Friday, September 01, 2017

Deaccessioning Podcast

Featuring Deaccessioning Hall of Fame scholar-in-residence Brian Frye.

Tuesday, August 29, 2017

"Bizarre Pollock forgery scam"

Details here.

Bizarre as they are, Tim Schneider points out that "narrative is only a few fractions of an inch ballsier than a narrative that suckered multiple high-level collectors in New York and other industry hubs for decades" -- i.e., the Knoedler forgeries.

Thursday, August 24, 2017

The logical endpoint of the anti-deaccessioning position (UPDATED)

LA Times art critic Christopher Knight has a solution to the Berkshire Museum's financial difficulties:

"Don’t sell the art. Do close the museum. Start behaving like the charitable institution you are supposed to be. Spend the next several years responsibly overseeing the dispersal of the collection."

Let that sink in, folks.  This is what the Deaccession Police believe.  (Another example here.)

They would rather a museum close than sell a single work.  (The sale of 400 works, on the other hand, just with a different use of proceeds -- that's perfectly fine.)

Previous discussions of Knight's contributions to the deaccessioning debate here and here.

UPDATE:  "With friends like Knight, the AAM and AAMD hardly need enemies. Hopefully, the dogmatism of the deaccessioning police will finally encourage more sensible minds to consider the actual consequences of the dogma."

Monday, August 14, 2017

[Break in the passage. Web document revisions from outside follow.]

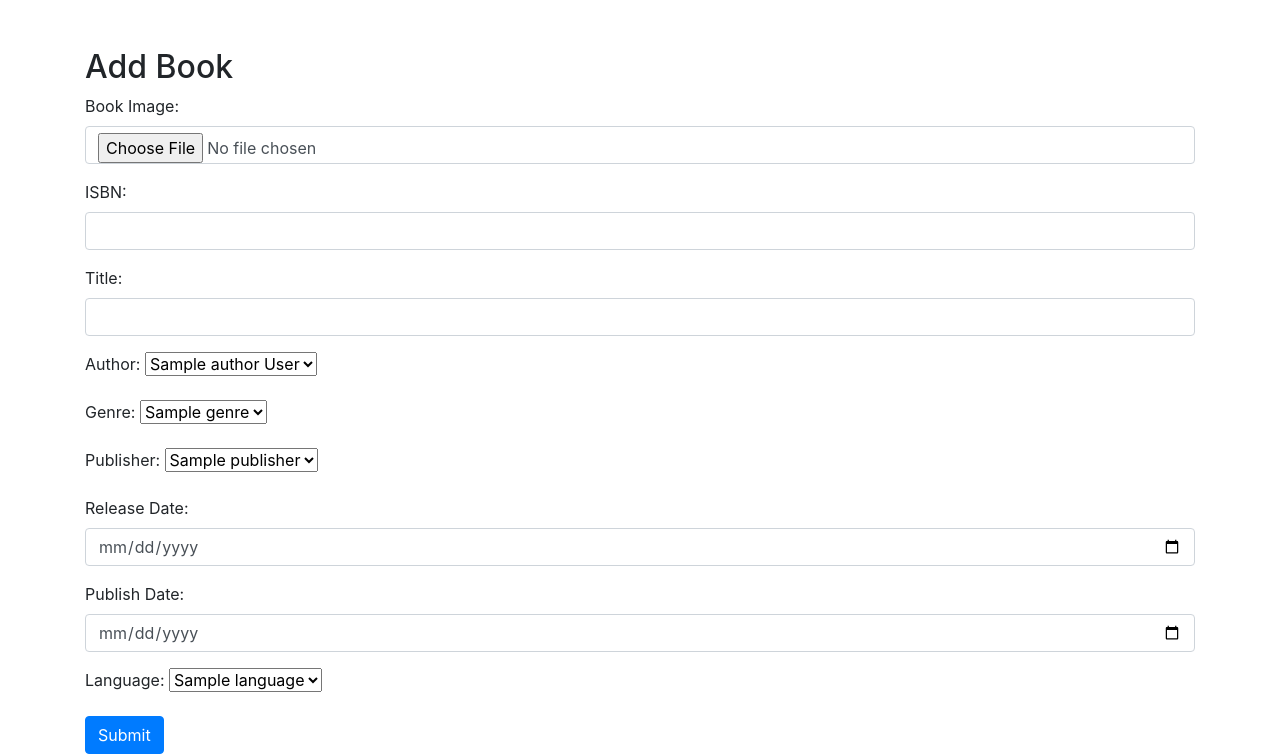
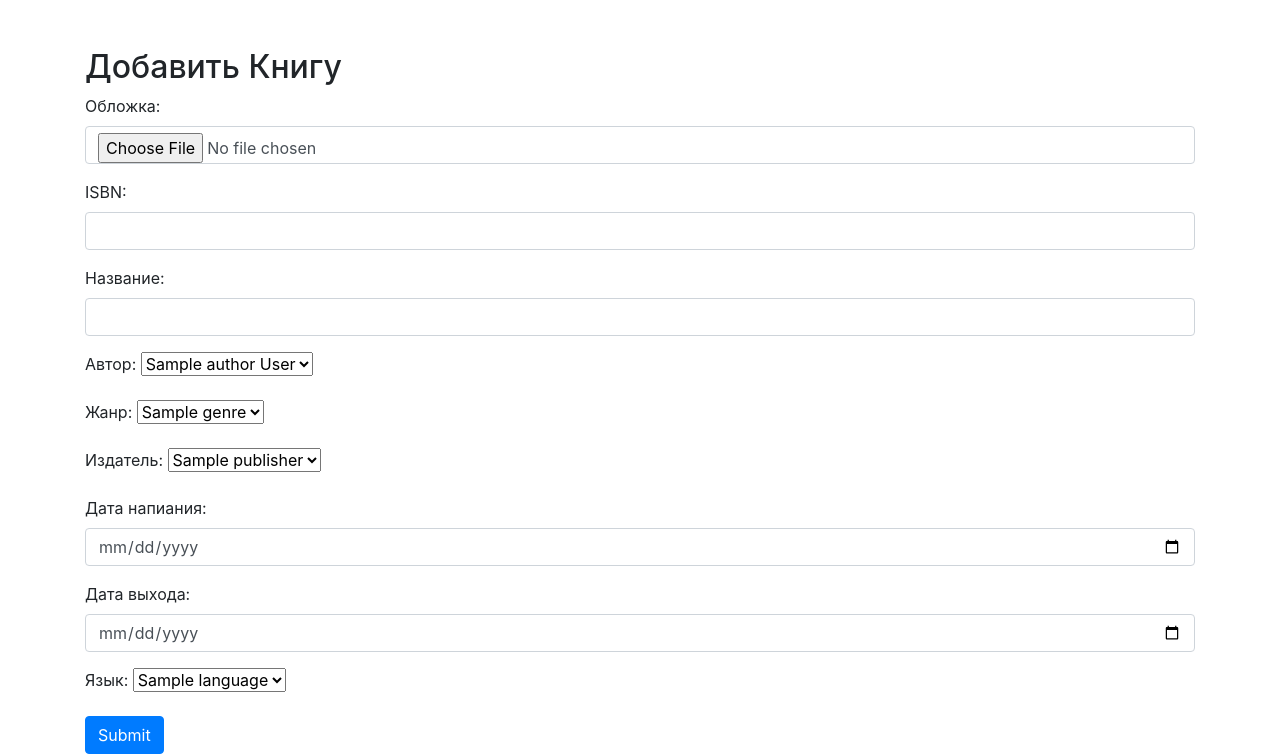
Before and after one commit to stas224/BookMust2.0, a Flask app: page /pool-add-book in a window 1280 px wide. Shown: the part 86-840 px from the top of the page. Run offline with Flask 3, Linux system fonts and the light colour scheme; the visitor is signed in with stand-in values (Sample User, id 1); tables that the repository leaves empty hold one stand-in row (values such as "Sample post"); some libraries are stand-ins or nearby versions; some web fonts are replaced.

Commit message:
кызя йикссур ан ынедевереп илыб овтснишьлоб хи или ыцинартс есв

```diff
--- a/templates/add_book_in_pool.html
+++ b/templates/add_book_in_pool.html
@@ -2,10 +2,10 @@
 
 {% block content %}
     <div class="container mt-5">
-        <h2>{{ 'Edit' if book_id else 'Add' }} Book</h2>
+        <h2>{{ 'Изменить' if book_id else 'Добавить' }} Книгу</h2>
         <form action="/pool-add-book" method="post" enctype="multipart/form-data">
             <div class="mb-3">
-                <label for="image" class="form-label">Book Image:</label>
+                <label for="image" class="form-label">Обложка:</label>
                 <input type="file" class="form-control" id="image" name="image">
             </div>
             <div class="mb-3">
@@ -13,11 +13,11 @@
                 <input type="text" class="form-control" id="isbn" name="isbn">
             </div>
             <div class="mb-3">
-                <label for="title" class="form-label">Title:</label>
+                <label for="title" class="form-label">Название:</label>
                 <input type="text" class="form-control" id="title" name="title" required>
             </div>
             <div class="mb-3">
-                <label for="author" class="form-label">Author:</label>
+                <label for="author" class="form-label">Автор:</label>
                 <select class="form-select" id="author" name="author">
                     {% for author in authors %}
                         <option value='{{ author }}'>{{ author }}</option>
@@ -25,7 +25,7 @@
                 </select>
             </div>
             <div class="mb-3">
-                <label for="genre" class="form-label">Genre:</label>
+                <label for="genre" class="form-label">Жанр:</label>
                 <select class="form-select" id="genre" name="genre">
                     {% for genre in genres %}
                         <option value='{{ genre }}'>{{ genre }}</option>
@@ -33,7 +33,7 @@
                 </select>
             </div>
             <div class="mb-3">
-                <label for="publisher" class="form-label">Publisher:</label>
+                <label for="publisher" class="form-label">Издатель:</label>
                 <select class="form-select" id="publisher" name="publisher">
                     {% for publisher in publishers %}
                         <option value='{{ publisher }}'>{{ publisher }}</option>
@@ -41,15 +41,15 @@
                 </select>
             </div>
             <div class="mb-3">
-                <label for="release_date" class="form-label">Release Date:</label>
+                <label for="release_date" class="form-label">Дата напиания:</label>
                 <input type="date" class="form-control" id="release_date" name="release_date">
             </div>
             <div class="mb-3">
-                <label for="publish_date" class="form-label">Publish Date:</label>
+                <label for="publish_date" class="form-label">Дата выхода:</label>
                 <input type="date" class="form-control" id="publish_date" name="publish_date">
             </div>
             <div class="mb-3">
-                <label for="language" class="form-label">Language:</label>
+                <label for="language" class="form-label">Язык:</label>
                 <select class="form-select" id="language" name="language">
                     {% for language in languages %}
                         <option value='{{ language }}'>{{ language }}</option>
--- a/templates/index.html
+++ b/templates/index.html
@@ -22,26 +22,26 @@
         <table class="table table-striped">
             <tbody>
                 <tr>
-                    <td>Users</td>
+                    <td>Пользователей зарегистрировано:</td>
                     <td>{{ users }}</td>
                 </tr>
                 <tr>
-                    <td>Books</td>
+                    <td>Книг на сайте:</td>
                     <td>{{ bbooks }}</td>
                 </tr>
                 <tr>
-                    <td>Publishers</td>
+                    <td>Издателей на сайте:</td>
                     <td>{{ publishers }}</td>
                 </tr>
             </tbody>
         </table>
-        <h1>Selection from BookMust</h1>
+        <h1>Лучшее на BookMust</h1>
         <table class="table table-striped">
             <thead>
                 <tr>
-                    <th>Title</th>
-                    <th>Rating</th>
-                    <th>Publisher</th>
+                    <th>Название</th>
+                    <th>Рейтинг</th>
+                    <th>Издатель</th>
                 </tr>
             </thead>
             <tbody>
--- a/templates/stats.html
+++ b/templates/stats.html
@@ -60,7 +60,7 @@
         {% for book in books %}
             <div class="book-container">
                 <div class="book-cover-container">
-                    <img src="{{ book.cover }}" alt="{{ book.title }} cover" class="book-cover" title="Publisher: {{ book.publisher_name }}, Language: {{ book.language }}, Date: {{ book.date }}">
+                    <img src="{{ book.cover }}" alt="обложка {{ book.title }}" class="book-cover" title="Publisher: {{ book.publisher_name }}, Language: {{ book.language }}, Date: {{ book.date }}">
                 </div>
                 <div class="book-details">
                     <div class="text-container">
@@ -83,7 +83,7 @@
         new Chart(ctx, {
             type: 'bar',
             data: {
-                labels: ['User Rating', 'Book Rating'],
+                labels: ['Ваша оценка', 'Средний рейтинг'],
                 datasets: [{
                     label: book.title,
                     data: [book.user_rating, book.book_rating],
```
Also changed, not shown: templates/search.html (+4 -4 lines).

Tell me again about the public trust (more than 400 photos from MoMA edition)

MoMA is selling more than 400 photos from its collection at Christie's over the next nine months.

I thought I very recently read somewhere that "one of the most fundamental and longstanding principles of the museum field is that a collection is held in the public trust and must not be treated as a disposable financial asset," but I must be mistaken.  If that were true, this sale could not be happening.

You might also think that the sale of these four hundred works "sends a message to existing and prospective donors that museums can raise funds by selling parts of their collection, thereby discouraging not only financial supporters, who may feel that their support isn’t needed, but also donors of artworks and artifacts, who may fear that their cherished objects could be sold at any time to the highest bidder to make up for a museum’s budget shortfalls."  But again, you'd be mistaken.

These are funny "principles."  Apparently they only apply some of the time.